Start of Input records

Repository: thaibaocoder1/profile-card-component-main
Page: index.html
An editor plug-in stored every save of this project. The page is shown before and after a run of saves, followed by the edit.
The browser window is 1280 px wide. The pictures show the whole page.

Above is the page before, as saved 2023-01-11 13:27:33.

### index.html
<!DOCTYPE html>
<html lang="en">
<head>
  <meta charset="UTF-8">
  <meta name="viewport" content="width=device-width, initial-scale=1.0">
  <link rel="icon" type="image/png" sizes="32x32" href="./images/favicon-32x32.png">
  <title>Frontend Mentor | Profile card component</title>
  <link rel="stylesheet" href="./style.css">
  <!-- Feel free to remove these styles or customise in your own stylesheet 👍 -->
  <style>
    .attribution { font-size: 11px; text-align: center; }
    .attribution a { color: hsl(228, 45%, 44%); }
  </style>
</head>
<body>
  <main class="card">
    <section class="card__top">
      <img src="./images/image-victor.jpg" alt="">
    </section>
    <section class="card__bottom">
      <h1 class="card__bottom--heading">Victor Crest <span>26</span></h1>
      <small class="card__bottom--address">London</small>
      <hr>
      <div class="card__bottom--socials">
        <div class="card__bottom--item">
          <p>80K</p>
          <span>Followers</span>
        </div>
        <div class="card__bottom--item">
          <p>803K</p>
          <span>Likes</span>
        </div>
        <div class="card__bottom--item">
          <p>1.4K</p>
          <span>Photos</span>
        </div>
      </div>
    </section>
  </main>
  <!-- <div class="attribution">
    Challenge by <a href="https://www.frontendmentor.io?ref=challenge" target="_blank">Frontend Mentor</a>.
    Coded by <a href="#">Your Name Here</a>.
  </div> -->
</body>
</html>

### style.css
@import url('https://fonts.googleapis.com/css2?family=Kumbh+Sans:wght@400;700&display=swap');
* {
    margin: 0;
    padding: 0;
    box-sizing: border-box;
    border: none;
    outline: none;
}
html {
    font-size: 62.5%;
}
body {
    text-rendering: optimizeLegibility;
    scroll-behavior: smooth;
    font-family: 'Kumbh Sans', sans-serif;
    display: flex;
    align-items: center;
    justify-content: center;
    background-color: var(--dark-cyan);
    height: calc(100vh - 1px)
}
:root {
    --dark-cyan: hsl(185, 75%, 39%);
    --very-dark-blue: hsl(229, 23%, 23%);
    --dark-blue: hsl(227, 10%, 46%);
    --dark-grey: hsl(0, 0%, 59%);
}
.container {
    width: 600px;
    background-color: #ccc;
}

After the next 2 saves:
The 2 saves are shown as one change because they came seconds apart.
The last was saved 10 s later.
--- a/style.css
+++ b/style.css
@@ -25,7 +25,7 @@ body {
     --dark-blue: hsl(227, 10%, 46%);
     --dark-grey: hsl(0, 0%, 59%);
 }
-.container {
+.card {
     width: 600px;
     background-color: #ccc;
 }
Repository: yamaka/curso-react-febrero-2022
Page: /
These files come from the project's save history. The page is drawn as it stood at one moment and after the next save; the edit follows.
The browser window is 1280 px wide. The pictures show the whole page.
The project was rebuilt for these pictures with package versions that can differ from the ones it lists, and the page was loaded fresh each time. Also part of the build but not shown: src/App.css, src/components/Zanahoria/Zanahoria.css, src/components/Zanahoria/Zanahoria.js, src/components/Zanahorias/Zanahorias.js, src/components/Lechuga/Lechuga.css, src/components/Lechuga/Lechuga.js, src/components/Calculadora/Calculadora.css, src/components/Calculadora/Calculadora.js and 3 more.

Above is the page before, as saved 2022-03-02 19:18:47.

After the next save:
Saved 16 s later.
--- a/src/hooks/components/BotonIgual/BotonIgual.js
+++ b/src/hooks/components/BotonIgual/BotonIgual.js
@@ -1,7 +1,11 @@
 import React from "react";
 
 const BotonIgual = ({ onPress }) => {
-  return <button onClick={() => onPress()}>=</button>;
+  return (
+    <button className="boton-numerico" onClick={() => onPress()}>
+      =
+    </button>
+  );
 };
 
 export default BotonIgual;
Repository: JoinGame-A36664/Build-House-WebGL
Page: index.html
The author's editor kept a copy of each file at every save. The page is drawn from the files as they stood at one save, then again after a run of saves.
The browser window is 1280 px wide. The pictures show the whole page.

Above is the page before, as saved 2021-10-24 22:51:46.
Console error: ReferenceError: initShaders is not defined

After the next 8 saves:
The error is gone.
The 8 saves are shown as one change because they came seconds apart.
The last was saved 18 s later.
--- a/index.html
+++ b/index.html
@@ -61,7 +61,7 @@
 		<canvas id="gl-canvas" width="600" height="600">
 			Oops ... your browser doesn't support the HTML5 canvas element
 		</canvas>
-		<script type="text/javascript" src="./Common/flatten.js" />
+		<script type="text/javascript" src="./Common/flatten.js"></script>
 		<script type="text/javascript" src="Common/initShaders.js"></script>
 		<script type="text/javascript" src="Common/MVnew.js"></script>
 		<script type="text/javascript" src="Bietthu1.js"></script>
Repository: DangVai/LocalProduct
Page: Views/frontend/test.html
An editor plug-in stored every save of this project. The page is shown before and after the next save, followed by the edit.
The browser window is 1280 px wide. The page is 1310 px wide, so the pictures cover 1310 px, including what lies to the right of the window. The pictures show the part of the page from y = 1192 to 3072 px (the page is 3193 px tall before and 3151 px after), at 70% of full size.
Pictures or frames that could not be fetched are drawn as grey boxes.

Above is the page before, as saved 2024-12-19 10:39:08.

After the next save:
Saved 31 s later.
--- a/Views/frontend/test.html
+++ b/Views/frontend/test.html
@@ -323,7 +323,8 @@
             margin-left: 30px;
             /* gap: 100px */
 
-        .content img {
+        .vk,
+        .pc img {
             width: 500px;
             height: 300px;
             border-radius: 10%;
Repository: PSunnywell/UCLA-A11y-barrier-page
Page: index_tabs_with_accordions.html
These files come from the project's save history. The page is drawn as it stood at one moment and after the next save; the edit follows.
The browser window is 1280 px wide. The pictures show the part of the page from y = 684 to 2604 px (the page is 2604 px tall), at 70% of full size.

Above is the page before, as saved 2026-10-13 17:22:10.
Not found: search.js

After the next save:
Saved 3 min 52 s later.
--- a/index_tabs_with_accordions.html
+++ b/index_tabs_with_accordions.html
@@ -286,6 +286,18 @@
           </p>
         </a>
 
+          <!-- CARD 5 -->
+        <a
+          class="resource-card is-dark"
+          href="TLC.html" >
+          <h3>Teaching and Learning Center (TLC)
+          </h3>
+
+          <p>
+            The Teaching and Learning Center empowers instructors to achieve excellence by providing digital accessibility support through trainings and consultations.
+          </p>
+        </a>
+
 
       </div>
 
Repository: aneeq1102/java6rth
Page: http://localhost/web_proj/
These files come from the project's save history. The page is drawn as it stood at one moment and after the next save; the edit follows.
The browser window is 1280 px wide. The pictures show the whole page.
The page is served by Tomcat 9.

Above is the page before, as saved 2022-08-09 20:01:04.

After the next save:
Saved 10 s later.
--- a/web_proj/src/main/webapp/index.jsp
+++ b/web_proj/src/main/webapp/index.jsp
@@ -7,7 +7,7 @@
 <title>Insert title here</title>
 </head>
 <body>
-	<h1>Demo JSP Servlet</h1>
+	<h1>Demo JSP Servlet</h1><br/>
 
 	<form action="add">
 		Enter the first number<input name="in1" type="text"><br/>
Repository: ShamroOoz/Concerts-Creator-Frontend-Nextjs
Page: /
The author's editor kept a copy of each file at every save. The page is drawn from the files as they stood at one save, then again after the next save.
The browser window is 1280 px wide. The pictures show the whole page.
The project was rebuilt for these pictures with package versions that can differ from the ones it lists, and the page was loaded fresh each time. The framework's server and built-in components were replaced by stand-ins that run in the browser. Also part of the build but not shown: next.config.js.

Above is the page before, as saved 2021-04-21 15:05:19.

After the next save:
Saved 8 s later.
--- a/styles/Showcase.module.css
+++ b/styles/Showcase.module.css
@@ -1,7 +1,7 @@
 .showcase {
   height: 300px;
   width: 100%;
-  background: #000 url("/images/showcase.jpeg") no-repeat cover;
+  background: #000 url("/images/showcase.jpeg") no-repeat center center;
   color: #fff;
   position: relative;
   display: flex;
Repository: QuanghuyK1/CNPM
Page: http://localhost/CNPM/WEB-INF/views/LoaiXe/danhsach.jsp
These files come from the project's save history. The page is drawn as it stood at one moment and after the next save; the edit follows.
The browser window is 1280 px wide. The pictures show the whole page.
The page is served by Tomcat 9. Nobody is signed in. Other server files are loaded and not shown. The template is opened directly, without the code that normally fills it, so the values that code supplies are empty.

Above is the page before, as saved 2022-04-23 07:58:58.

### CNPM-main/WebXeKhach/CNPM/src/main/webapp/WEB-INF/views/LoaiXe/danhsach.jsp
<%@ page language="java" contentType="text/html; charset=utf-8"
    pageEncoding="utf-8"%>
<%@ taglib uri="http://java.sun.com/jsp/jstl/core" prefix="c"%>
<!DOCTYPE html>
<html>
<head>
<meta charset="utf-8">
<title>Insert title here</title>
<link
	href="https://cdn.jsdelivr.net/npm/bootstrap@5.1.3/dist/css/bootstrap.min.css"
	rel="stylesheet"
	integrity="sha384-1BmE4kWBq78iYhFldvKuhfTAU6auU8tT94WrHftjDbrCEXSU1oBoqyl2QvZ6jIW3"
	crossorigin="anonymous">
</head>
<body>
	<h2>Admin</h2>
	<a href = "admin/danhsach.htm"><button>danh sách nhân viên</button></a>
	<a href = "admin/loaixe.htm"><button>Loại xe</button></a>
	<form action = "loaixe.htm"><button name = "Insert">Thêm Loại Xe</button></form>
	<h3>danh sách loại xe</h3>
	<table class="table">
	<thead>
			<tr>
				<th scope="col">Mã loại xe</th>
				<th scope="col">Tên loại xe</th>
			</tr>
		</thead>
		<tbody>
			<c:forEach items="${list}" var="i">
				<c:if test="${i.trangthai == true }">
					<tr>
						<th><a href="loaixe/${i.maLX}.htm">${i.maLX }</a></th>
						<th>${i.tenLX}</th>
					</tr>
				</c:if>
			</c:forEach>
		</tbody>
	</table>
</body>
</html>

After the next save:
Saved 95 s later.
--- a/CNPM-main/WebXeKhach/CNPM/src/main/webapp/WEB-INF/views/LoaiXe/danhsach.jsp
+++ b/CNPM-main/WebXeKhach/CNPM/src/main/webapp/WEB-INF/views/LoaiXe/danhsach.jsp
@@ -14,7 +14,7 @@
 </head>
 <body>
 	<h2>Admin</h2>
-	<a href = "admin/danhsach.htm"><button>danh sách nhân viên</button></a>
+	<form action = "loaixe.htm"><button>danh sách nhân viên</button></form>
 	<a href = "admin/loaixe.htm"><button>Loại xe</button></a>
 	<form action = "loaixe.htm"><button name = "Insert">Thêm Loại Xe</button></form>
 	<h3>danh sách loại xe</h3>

End of Input records

Out of the records, collect only those lines that contain the string "Repository".

Repository: thaibaocoder1/profile-card-component-main
Repository: yamaka/curso-react-febrero-2022
Repository: JoinGame-A36664/Build-House-WebGL
Repository: DangVai/LocalProduct
Repository: PSunnywell/UCLA-A11y-barrier-page
Repository: aneeq1102/java6rth
Repository: ShamroOoz/Concerts-Creator-Frontend-Nextjs
Repository: QuanghuyK1/CNPM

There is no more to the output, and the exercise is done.